Bikes are pre-equipped. Your dealer need to install a software enabler (P/n 61600940000) about £334.
Once installed and enabled there is a new menu available to turn it on and off. The quickshifter works for both upshift (cutting power) and downshift (blipping the throttle).
If the menu is not present, quickshift+ is not installed. You can still change gear up without using the clutch if you do it at the right RPM, but this is not a true shifter that is cutting the power. Some (rare) bikes have the quickshift active but nothing in the menu: it is a factory misconfiguration and the feature will disappear when the dealer updates the software on the bike…
There are two pairs of connectors you can use to power accessories pulling less than 10Amp (GPS, Heated grips…) either switched by ignition or permanent. Those are documented in the manual.
Two are under the seat, and an easy reach.
Two are inside the headlight housing and are more complicated to access:
The manual points to the access hatch under the headlight housing where those should be accessible. On the R accessing the hatch requires removing the mud guard. But unfortunately, on most bikes the wires are tucked in in a way that make this access impractical.
Another way to access is to dismantle the headlight, this takes a lot of screws, a lot of swearing, and solving the enigma of how to remove the metal bar. When you’ve done it once it become easier, and there are great how-to to get you there. The beginning of this video is a step by step removal of the complete front headlight; for the purpose of accessing the power plug there is too much dismantling, but it covers all the bases.

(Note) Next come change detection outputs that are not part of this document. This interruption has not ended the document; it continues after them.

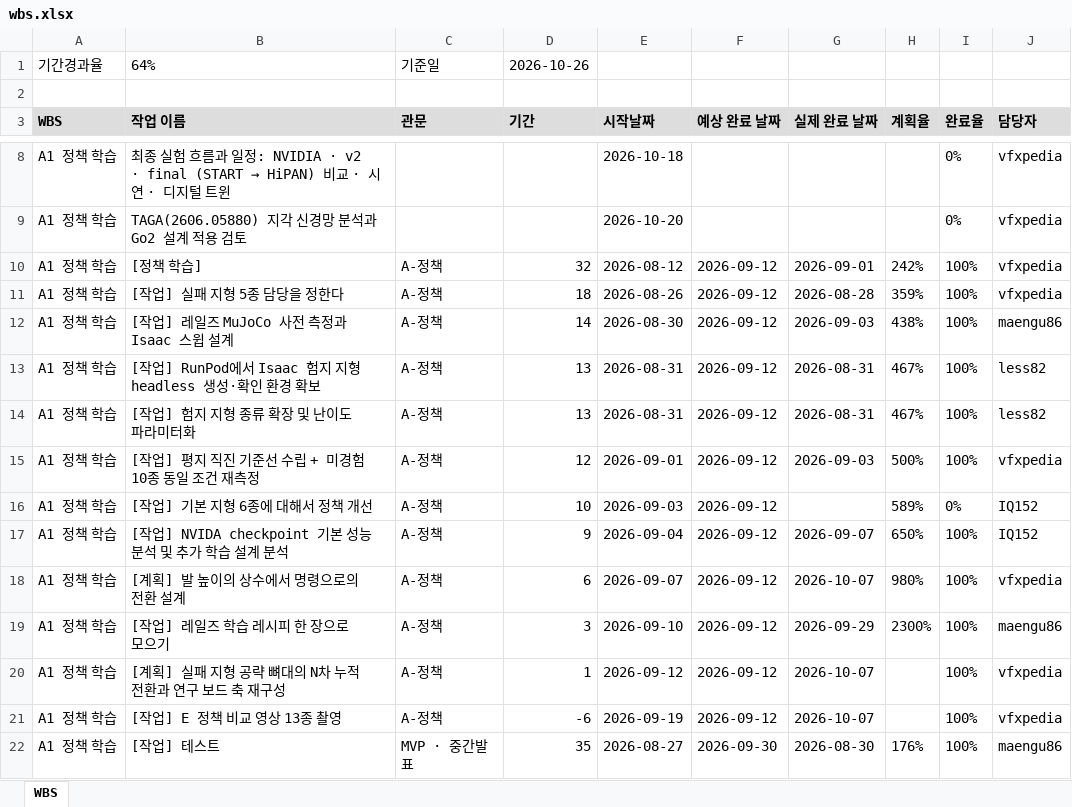
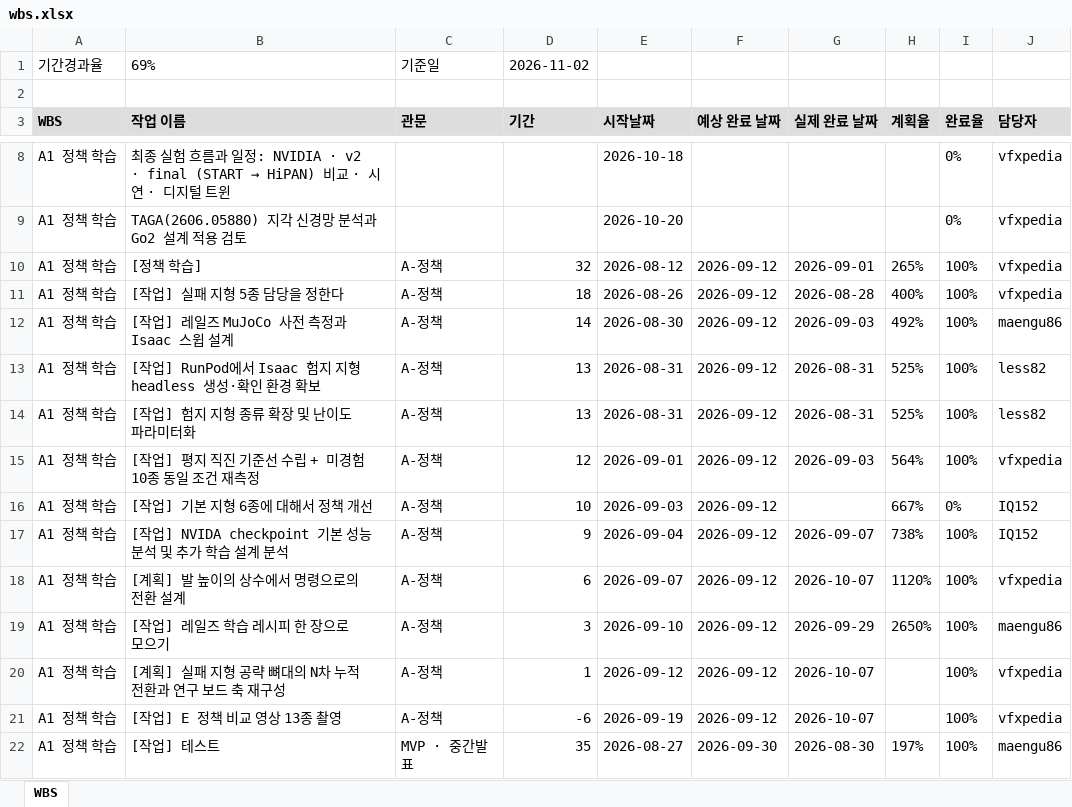
Before and after one commit to foothold-project/foothold-lab, an Excel workbook: deliverables/plan/wbs.xlsx, sheet WBS, drawn as a sheet; only a part is shown, gaps mark what is left out; values as stored, in another font and other column widths than the file's, no borders; the diff covers the shown part only; the diff names each change by its address in the sheet, - before the commit and + after, or states it on an @@ line.

```diff
--- a/deliverables/plan/wbs.xlsx (sheet WBS)
+++ b/deliverables/plan/wbs.xlsx (sheet WBS)
-B1 (작업 이름): 64%
+B1 (작업 이름): 69%
-D1 (기간): 2026-10-26
+D1 (기간): 2026-11-02
-H10 (계획율): 242%
+H10 (계획율): 265%
-H11 (계획율): 359%
+H11 (계획율): 400%
-H12 (계획율): 438%
+H12 (계획율): 492%
-H13:H14 (계획율): 467%
+H13:H14 (계획율): 525%
-H15 (계획율): 500%
+H15 (계획율): 564%
-H16 (계획율): 589%
+H16 (계획율): 667%
-H17 (계획율): 650%
+H17 (계획율): 738%
-H18 (계획율): 980%
+H18 (계획율): 1120%
-H19 (계획율): 2300%
+H19 (계획율): 2650%
-H22 (계획율): 176%
+H22 (계획율): 197%
```
Also changed, not shown: 181 edited cells elsewhere in this sheet.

Another alternative reported to work is to access the wires by disconnecting the headlight from the frame, 6 screws, pull it. Putting everything back in is the larger challenge, having another set of hand to help is not superfluous.
In all cases use loctite on all screws on reassembly.
What to connect and where
Most of the accessories for a motorcycle should be connected to switched power to prevent emptying the battery. But both accessory plugs are sharing one 10 amps fuse. In general this is plenty enough: a GPS will pull less than an amp, heated grips around 3 amps. But if you are accessory happy and you plug a GPS, heated grips, heated vest, comfort heated seats, heated boot soles and a set of high power lights you may end up pulling too much energy for the poor fuse.
A simple way to double the available power is to add a relay to pull from the permanent power, which is on another 10 amp fuse. An explanation on how to do this is available on snafu.org.